wiki:org/meetings/2018Rome/Notes/OptimisticData

Why are we here?

We had a firefox patch and we don't anymore because it had bad side effects. #19910 and #24636 are the reasoning behind this.

What is Optimistic Data?

Tor implemented Optimistic Data with Tor Spec proposals 174 and 181, for server and client-side respectively.

At a high level, this allows the application OP (onion proxy) to send application payload before the SOCKS handshake finishes. This effectively means the application data is already in-transit when the exit node successfully establishes a connection (or the data is already queued on the exit node and ready for transmission). There are a few ways this can be accomplished, but fundamentally this requires the applications begins sending data before the connection exists.

What are the problems?

The main question is where this logic should be implemented.

1) If the application is Optimistic-Data-Aware, then it can start sending data after it tells Tor where it wants to connect and the application simply knows the first response it receives from the proxy is the last part of the SOCKS handshake. 2) If the logic is implemented in Tor, then the idea is tor lies to the application and immediately completes the SOCKS handshake with success and the application then (happily) starts sending its data.

In the case of (1), the application is responsible for correctly handling the error case when Tor's SOCKS response is a failure. This an easier application-level usability problem in comparison to option (2).
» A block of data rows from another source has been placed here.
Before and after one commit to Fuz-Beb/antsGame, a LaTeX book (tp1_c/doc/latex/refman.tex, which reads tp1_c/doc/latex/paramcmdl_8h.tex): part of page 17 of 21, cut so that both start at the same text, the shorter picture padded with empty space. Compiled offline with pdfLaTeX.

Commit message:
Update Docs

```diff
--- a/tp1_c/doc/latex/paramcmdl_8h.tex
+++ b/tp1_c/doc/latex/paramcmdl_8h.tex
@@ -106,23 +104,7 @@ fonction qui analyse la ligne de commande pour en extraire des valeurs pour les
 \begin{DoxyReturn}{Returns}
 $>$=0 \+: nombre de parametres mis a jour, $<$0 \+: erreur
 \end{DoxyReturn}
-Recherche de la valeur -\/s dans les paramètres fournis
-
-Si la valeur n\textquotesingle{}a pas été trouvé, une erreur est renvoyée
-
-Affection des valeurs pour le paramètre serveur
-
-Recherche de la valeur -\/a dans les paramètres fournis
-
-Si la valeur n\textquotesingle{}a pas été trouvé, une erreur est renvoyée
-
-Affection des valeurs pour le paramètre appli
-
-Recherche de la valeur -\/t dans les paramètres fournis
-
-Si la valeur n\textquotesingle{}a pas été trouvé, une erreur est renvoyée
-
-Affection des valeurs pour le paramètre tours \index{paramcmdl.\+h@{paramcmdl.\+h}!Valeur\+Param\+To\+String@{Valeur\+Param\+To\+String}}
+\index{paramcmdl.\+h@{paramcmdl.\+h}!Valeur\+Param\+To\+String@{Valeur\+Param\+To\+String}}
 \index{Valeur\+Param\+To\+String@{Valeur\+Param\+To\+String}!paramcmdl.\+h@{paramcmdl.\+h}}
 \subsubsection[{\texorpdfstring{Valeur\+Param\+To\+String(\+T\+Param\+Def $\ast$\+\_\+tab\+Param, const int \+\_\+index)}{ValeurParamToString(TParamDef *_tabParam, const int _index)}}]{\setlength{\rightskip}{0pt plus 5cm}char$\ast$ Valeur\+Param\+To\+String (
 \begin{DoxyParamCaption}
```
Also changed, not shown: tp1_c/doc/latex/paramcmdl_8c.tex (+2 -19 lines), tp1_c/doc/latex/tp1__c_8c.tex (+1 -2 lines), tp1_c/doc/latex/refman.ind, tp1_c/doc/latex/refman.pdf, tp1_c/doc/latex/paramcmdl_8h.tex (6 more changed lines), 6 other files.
Option (2) is difficult because tor lies to the application and says the connection was successful despite it being in progress, and there is no guarantee the connection will succeed. How does tor signal the connection failed, after the fact? Out of band communication? In-band communication? SOCKS doesn't provide any mechanism for in-band control messages.

What else is this like?

This is similar in intent to TCP Fast Open (rfc7413). Can we reuse any logic or learned experience from that? Especially in Firefox, is any of that implementation reusable?

What can we do when tor lies and the connection fails?

Can we use a weird TCP flag (ex. URG) for signaling? Is there another rarely used heuristic we can use? Can we use an out-of-band/side-channel we can use (like the control port)? Can we timeout the connection? Can we simply hangup the socket and let the application do something smart?

Is our life easier if the application knows how it should use optimistic data?

Yes. Application support is much better for usability. We should look deeper into the Firefox code and find why isn't working as expected. Specifically, there is a race condition between the SOCKS logic and the Application-Protocol logic. This race condition is reproducible (https://trac.torproject.org/projects/tor/ticket/24432#comment:19). We should...patch this.

What are the risks with using this?

Some application data should not be replayable, the applications should use optimistic data with care. TCP Fast Open introduces similar risk, as documented in the RFC.

Last modified 6 months ago Last modified on Mar 15, 2018, 3:21:34 PM